● WHAT THE EXERCISE ASKS
Pull every line holding the string "images" from the records below.
====================
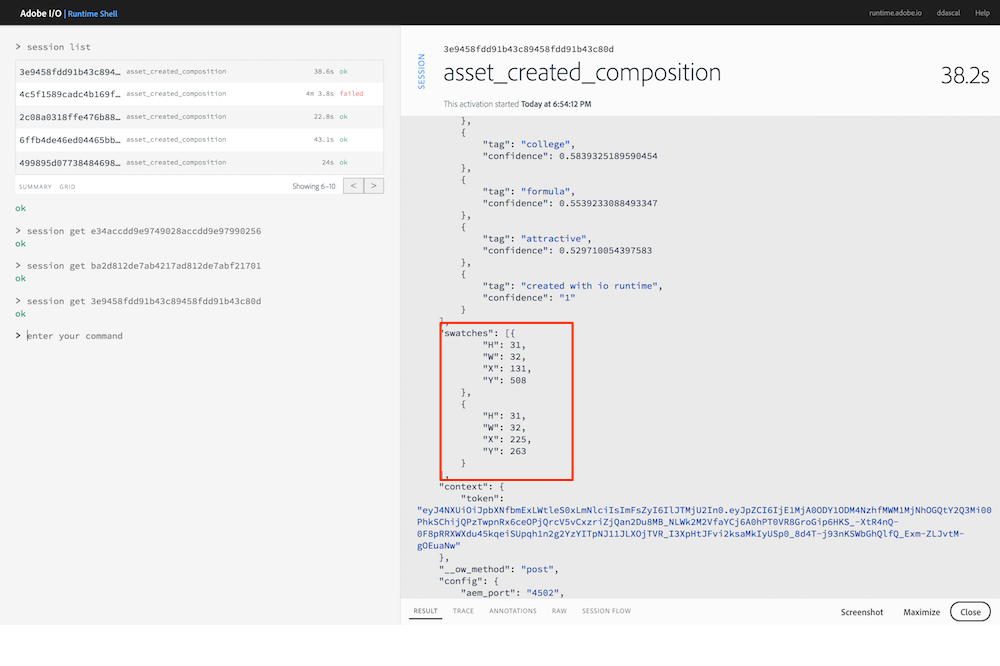
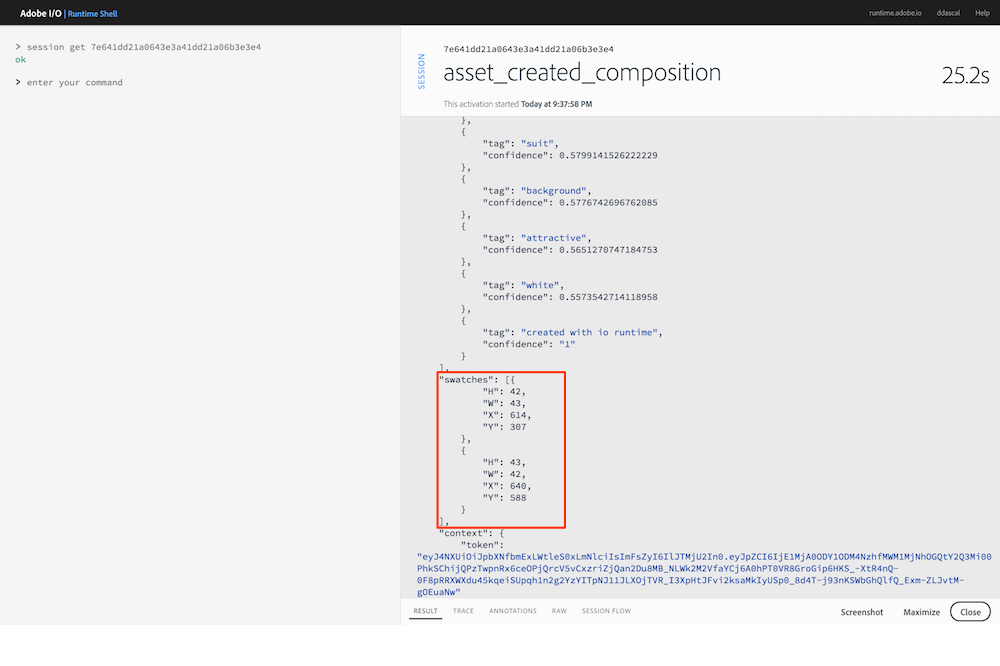
Serverless definitions, new screenshots added for actions

diff --git a/module6.md b/module6.md
@@ -4,7 +4,7 @@ title: Exercise 2&#58; Manual Image Processing
 ---
 
 ## Overview
-In this exercise you will add code to check the quality score received from the previous Sensei Image Qualit action. When the quality score does not meet an accepted range, you will call an action to upload it back to Creative Cloud for manual processing.
+In this exercise you will add code to check the overall quality score received from the previous Sensei Image Quality action. When the quality score does not meet an acceptable range, you will call an action to upload it back to Creative Cloud for manual processing.
 
 ## Steps
 1. In Visual Studio Code, open the `exercises/exercise-2/composition.js` file. 
@@ -34,12 +34,21 @@ In this exercise you will add code to check the quality score received from the 
 
 3. Open the browser to your Creative Cloud instance and trigger the `asset_created` event by uploading a low quality image into it. One has been included for you within the projects `~/adobe-sensei-actions-lab/stock-photos` folder by the name of `quality-fail.png`.
 
-5. Switch back to the **Adobe I/O Runtime Shell** to find your session:
+5. Switch back to the **Adobe I/O Runtime Shell** to find your session by running the following command:
 
        session list
 
-6. Locate the most recent `asset_created_composition` running and click on the session id to view the result. When run successfully, the **SESSION FLOW** tab should show results like the screenshot below where the `cc-upload-manual` action executed quality score failure:
+6. Locate the most recent `asset_created_composition` running and click on the session id to view the result. When it was run successfully the **RESULTS** tab JSON will show the scores indicating the quality value is indeed less than **0.64**:
 
+      ![](images/quality-scores.png)
+
+    Also note how the **SESSION FLOW** tab at the bottom shows the path ended with the `cc-upload-manual` action:
+
+      ![](images/cc-upload-manual.png)
+
+7. Now go back into your Creative Cloud instance and you should see that a new folder was created called `manual` and contains the `quality-fail.png` file.
+
+      ![](images/manual-process.png)
 
 <div class="row" style="margin-top:40px;">
 <div class="col-sm-12">

diff --git a/module1.md b/module1.md
@@ -5,17 +5,15 @@ title: Demo & Overview
 
 ## Demo
 
-Demo the workflow (Dawn 15 mins on demo/Adobe Sensei functions)
-
 ![](images/sensei-workflow.png)
 
 ## Serverless Overview
 - Overview of serverless and other OpenWhisk related terms (slides URL?)
 
-- `action` - 
-- `composition` -
-- `rule` - 
-- `trigger` - 
+- `action` - a piece of code that performs one specific task that can be deployed to the Adobe I/O Runtime as source code or a Docker image. An action performs work when invoked via REST API. Actions can also automatically respond to events from the Adobe Cloud Platforms via a webhook and trigger.
+- `trigger` - a statement that you want to react to a certain event and fired when one is received.
+- `rule` - a rule associates a trigger with an action. Every time a trigger fires, the rule invokes the associated action.
+- `composition` - informally named apps, run in the cloud using automatically managed compute and memory resources and have control over action invocation and data flow.
 
 <div class="row" style="margin-top:40px;">
 <div class="col-sm-12">

diff --git a/module8.md b/module8.md
@@ -67,9 +67,11 @@ In this exercise you will add the Sensei Auto Swatch function to automatically e
 
     > **NOTE:** Use the AEM host and credentials provided to login and check AEM for the file.
 
-    Notice the images are now cropped to the body and a new folder has been created to hold the swatches prefixed with the image name:
+    Notice the images now have the face cropped out and a new folder has been created to hold the swatches for the image sized based on the sensei-swatch action results:
 
-  ![](images/swatch-folders.png)
+      ![](images/swatches-aem.png)
+
+      ![](images/swatch.png)
 
     
 

diff --git a/module5.md b/module5.md
@@ -78,6 +78,7 @@ In this exercise you will use the **Adobe Sensei Image Quality** action to retri
     ![](images/image-quality-scores.png)
 
 
+   - **Quality** - The overall score 
    - **Balancing Element** - How balanced the overall composition is
    - **Color Harmony** - How balanced the colors are
    - **Interesting Content** - Whether or not the image contains interesting content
====================
● WORKED SOLUTION
+      ![](images/quality-scores.png)
+      ![](images/cc-upload-manual.png)
+      ![](images/manual-process.png)
 ![](images/sensei-workflow.png)
-    Notice the images are now cropped to the body and a new folder has been created to hold the swatches prefixed with the image name:
+    Notice the images now have the face cropped out and a new folder has been created to hold the swatches for the image sized based on the sensei-swatch action results:
-  ![](images/swatch-folders.png)
+      ![](images/swatches-aem.png)
+      ![](images/swatch.png)
     ![](images/image-quality-scores.png)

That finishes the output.